» **Task instructions**:
The answer must be every line of the records in which the string "whiteSpace" appears.

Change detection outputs
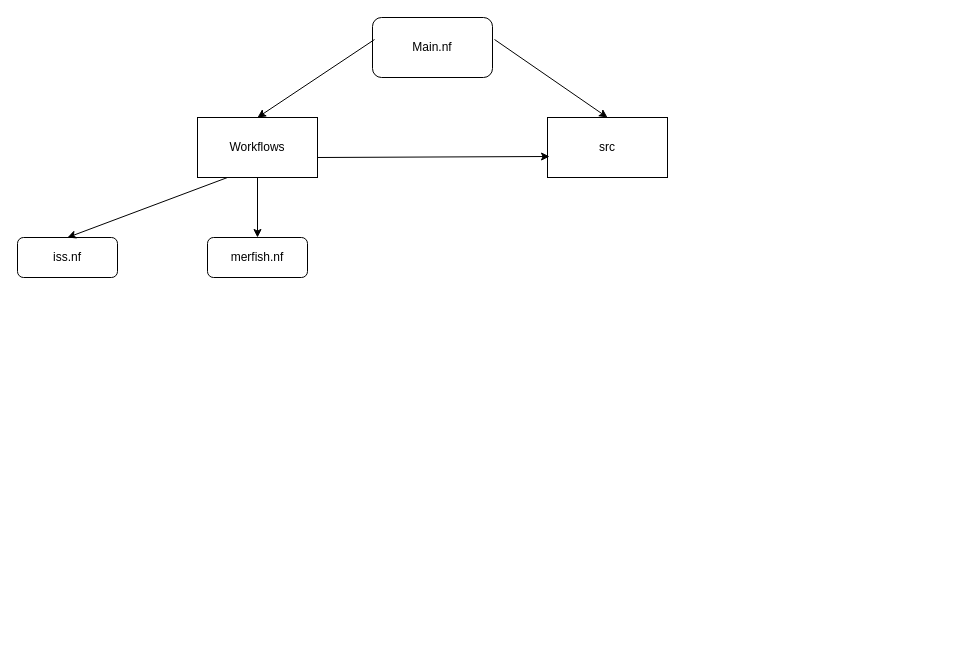
The draw.io diagram assets/pipeline_architecture.drawio in sifrimlab/ST-nextflow-pipeline, before the edit. Source tidied: cells renumbered, new cells numbered last; positions are measured from the earlier drawing's top-left corner, leaving out a move shared by most shapes. Both pictures are drawn from the tidied source at 100%, with x=0, y=0 at pixel (17, 17).
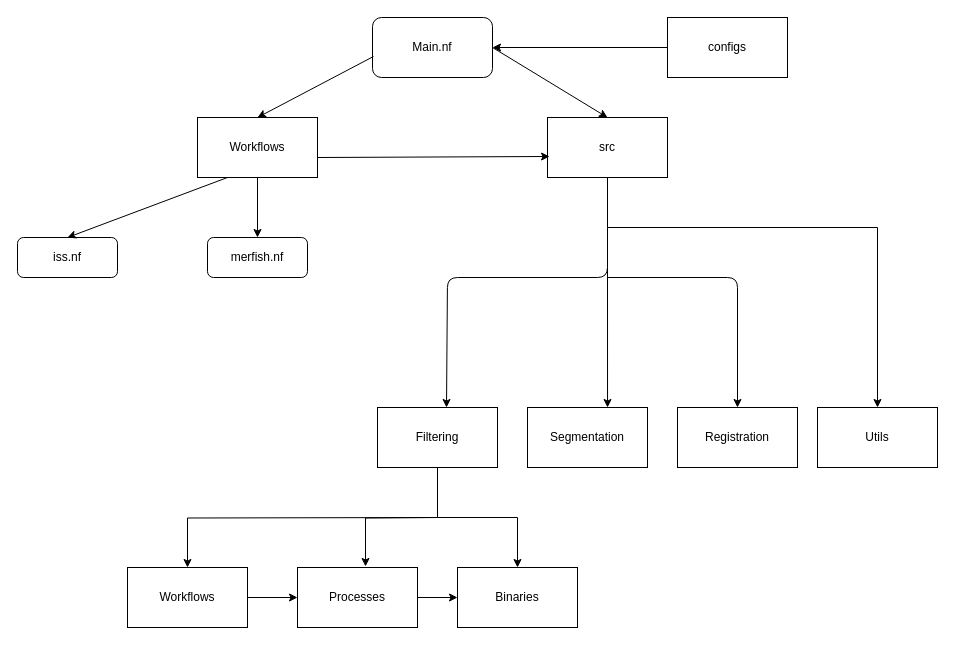
After the change.

Unchanged cells that the change refers to:
```xml
<mxCell id="3" value="Workflows" style="rounded=0;whiteSpace=wrap;html=1;" parent="1" vertex="1">
  <mxGeometry x="180" y="100" width="120" height="60" as="geometry" />
</mxCell>
<mxCell id="4" value="src" style="rounded=0;whiteSpace=wrap;html=1;" parent="1" vertex="1">
  <mxGeometry x="530" y="100" width="120" height="60" as="geometry" />
</mxCell>
<mxCell id="5" value="Main.nf" style="rounded=1;whiteSpace=wrap;html=1;" parent="1" vertex="1">
  <mxGeometry x="355" width="120" height="60" as="geometry" />
</mxCell>
```

The edit, as a diff of the source:
```diff
@@
+    <mxCell id="12" style="edgeStyle=orthogonalEdgeStyle;rounded=0;jettySize=auto;html=1;" parent="1" edge="1" source="4" target="13">
+      <mxGeometry relative="1" as="geometry">
+        <Array as="points">
+          <mxPoint x="590" y="210" />
+          <mxPoint x="860" y="210" />
+        </Array>
+      </mxGeometry>
+    </mxCell>
@@
-    <mxCell id="9" style="endArrow=classic;html=1;entryX=0.5;entryY=0;entryDx=0;entryDy=0;exitX=0.017;exitY=0.367;exitDx=0;exitDy=0;exitPerimeter=0;" parent="1" edge="1" source="5" target="3">
+    <mxCell id="9" style="endArrow=classic;html=1;entryX=0.5;entryY=0;entryDx=0;entryDy=0;exitX=0.008;exitY=0.65;exitDx=0;exitDy=0;exitPerimeter=0;" parent="1" edge="1" source="5" target="3">
       <mxGeometry relative="1" as="geometry" />
     </mxCell>
-    <mxCell id="10" style="endArrow=classic;html=1;entryX=0.5;entryY=0;entryDx=0;entryDy=0;exitX=0.017;exitY=0.367;exitDx=0;exitDy=0;exitPerimeter=0;" parent="1" edge="1" target="4">
-      <mxGeometry relative="1" as="geometry">
-        <mxPoint x="477" y="22" as="sourcePoint" />
-      </mxGeometry>
+    <mxCell id="10" style="endArrow=classic;html=1;entryX=0.5;entryY=0;entryDx=0;entryDy=0;exitX=1;exitY=0.5;exitDx=0;exitDy=0;" parent="1" edge="1" source="5" target="4">
+      <mxGeometry relative="1" as="geometry" />
     </mxCell>
@@
+    <mxCell id="13" value="Utils" style="rounded=0;whiteSpace=wrap;html=1;" parent="1" vertex="1">
+      <mxGeometry x="800" y="390" width="120" height="60" as="geometry" />
+    </mxCell>
+    <mxCell id="14" value="Segmentation" style="rounded=0;whiteSpace=wrap;html=1;" parent="1" vertex="1">
+      <mxGeometry x="510" y="390" width="120" height="60" as="geometry" />
+    </mxCell>
+    <mxCell id="15" style="edgeStyle=orthogonalEdgeStyle;rounded=0;jettySize=auto;html=1;" parent="1" edge="1" source="16" target="21">
+      <mxGeometry relative="1" as="geometry" />
+    </mxCell>
+    <mxCell id="16" value="Filtering" style="rounded=0;whiteSpace=wrap;html=1;" parent="1" vertex="1">
+      <mxGeometry x="360" y="390" width="120" height="60" as="geometry" />
+    </mxCell>
+    <mxCell id="17" value="Registration" style="rounded=0;whiteSpace=wrap;html=1;" parent="1" vertex="1">
+      <mxGeometry x="660" y="390" width="120" height="60" as="geometry" />
+    </mxCell>
+    <mxCell id="18" style="endArrow=classic;html=1;entryX=0.575;entryY=0;entryDx=0;entryDy=0;entryPerimeter=0;" parent="1" edge="1" target="16">
+      <mxGeometry relative="1" as="geometry">
+        <mxPoint x="590" y="210" as="sourcePoint" />
+        <Array as="points">
+          <mxPoint x="590" y="260" />
+          <mxPoint x="430" y="260" />
+        </Array>
+      </mxGeometry>
+    </mxCell>
+    <mxCell id="19" style="endArrow=classic;html=1;entryX=0.667;entryY=0;entryDx=0;entryDy=0;entryPerimeter=0;" parent="1" edge="1" target="14">
+      <mxGeometry relative="1" as="geometry">
+        <mxPoint x="590" y="250" as="sourcePoint" />
+      </mxGeometry>
+    </mxCell>
+    <mxCell id="20" style="endArrow=classic;html=1;entryX=0.5;entryY=0;entryDx=0;entryDy=0;" parent="1" edge="1" target="17">
+      <mxGeometry relative="1" as="geometry">
+        <mxPoint x="590" y="260" as="sourcePoint" />
+        <Array as="points">
+          <mxPoint x="720" y="260" />
+        </Array>
+      </mxGeometry>
+    </mxCell>
+    <mxCell id="21" value="Binaries" style="rounded=0;whiteSpace=wrap;html=1;" parent="1" vertex="1">
+      <mxGeometry x="440" y="550" width="120" height="60" as="geometry" />
+    </mxCell>
+    <mxCell id="22" style="edgeStyle=orthogonalEdgeStyle;rounded=0;jettySize=auto;html=1;" parent="1" edge="1" source="23" target="25">
+      <mxGeometry relative="1" as="geometry" />
+    </mxCell>
+    <mxCell id="23" value="Workflows" style="rounded=0;whiteSpace=wrap;html=1;" parent="1" vertex="1">
+      <mxGeometry x="110" y="550" width="120" height="60" as="geometry" />
+    </mxCell>
+    <mxCell id="24" style="edgeStyle=orthogonalEdgeStyle;rounded=0;jettySize=auto;html=1;" parent="1" edge="1" source="25" target="21">
+      <mxGeometry relative="1" as="geometry" />
+    </mxCell>
+    <mxCell id="25" value="Processes" style="whiteSpace=wrap;html=1;rounded=0;" parent="1" vertex="1">
+      <mxGeometry x="280" y="550" width="120" height="60" as="geometry" />
+    </mxCell>
+    <mxCell id="26" style="edgeStyle=orthogonalEdgeStyle;rounded=0;jettySize=auto;html=1;entryX=0.5;entryY=0;entryDx=0;entryDy=0;" parent="1" edge="1" target="23">
+      <mxGeometry relative="1" as="geometry">
+        <mxPoint x="420" y="500" as="sourcePoint" />
+      </mxGeometry>
+    </mxCell>
+    <mxCell id="27" style="edgeStyle=orthogonalEdgeStyle;rounded=0;jettySize=auto;html=1;entryX=0.567;entryY=-0.017;entryDx=0;entryDy=0;entryPerimeter=0;" parent="1" edge="1" target="25">
+      <mxGeometry relative="1" as="geometry">
+        <mxPoint x="420" y="500" as="sourcePoint" />
+      </mxGeometry>
+    </mxCell>
+    <mxCell id="28" style="edgeStyle=orthogonalEdgeStyle;rounded=0;jettySize=auto;html=1;" parent="1" edge="1" source="29" target="5">
+      <mxGeometry relative="1" as="geometry" />
+    </mxCell>
+    <mxCell id="29" value="configs" style="rounded=0;whiteSpace=wrap;html=1;" parent="1" vertex="1">
+      <mxGeometry x="650" width="120" height="60" as="geometry" />
+    </mxCell>
```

» **Exercise output**:
<mxCell id="3" value="Workflows" style="rounded=0;whiteSpace=wrap;html=1;" parent="1" vertex="1">
<mxCell id="4" value="src" style="rounded=0;whiteSpace=wrap;html=1;" parent="1" vertex="1">
<mxCell id="5" value="Main.nf" style="rounded=1;whiteSpace=wrap;html=1;" parent="1" vertex="1">
+    <mxCell id="13" value="Utils" style="rounded=0;whiteSpace=wrap;html=1;" parent="1" vertex="1">
+    <mxCell id="14" value="Segmentation" style="rounded=0;whiteSpace=wrap;html=1;" parent="1" vertex="1">
+    <mxCell id="16" value="Filtering" style="rounded=0;whiteSpace=wrap;html=1;" parent="1" vertex="1">
+    <mxCell id="17" value="Registration" style="rounded=0;whiteSpace=wrap;html=1;" parent="1" vertex="1">
+    <mxCell id="21" value="Binaries" style="rounded=0;whiteSpace=wrap;html=1;" parent="1" vertex="1">
+    <mxCell id="23" value="Workflows" style="rounded=0;whiteSpace=wrap;html=1;" parent="1" vertex="1">
+    <mxCell id="25" value="Processes" style="whiteSpace=wrap;html=1;rounded=0;" parent="1" vertex="1">
+    <mxCell id="29" value="configs" style="rounded=0;whiteSpace=wrap;html=1;" parent="1" vertex="1">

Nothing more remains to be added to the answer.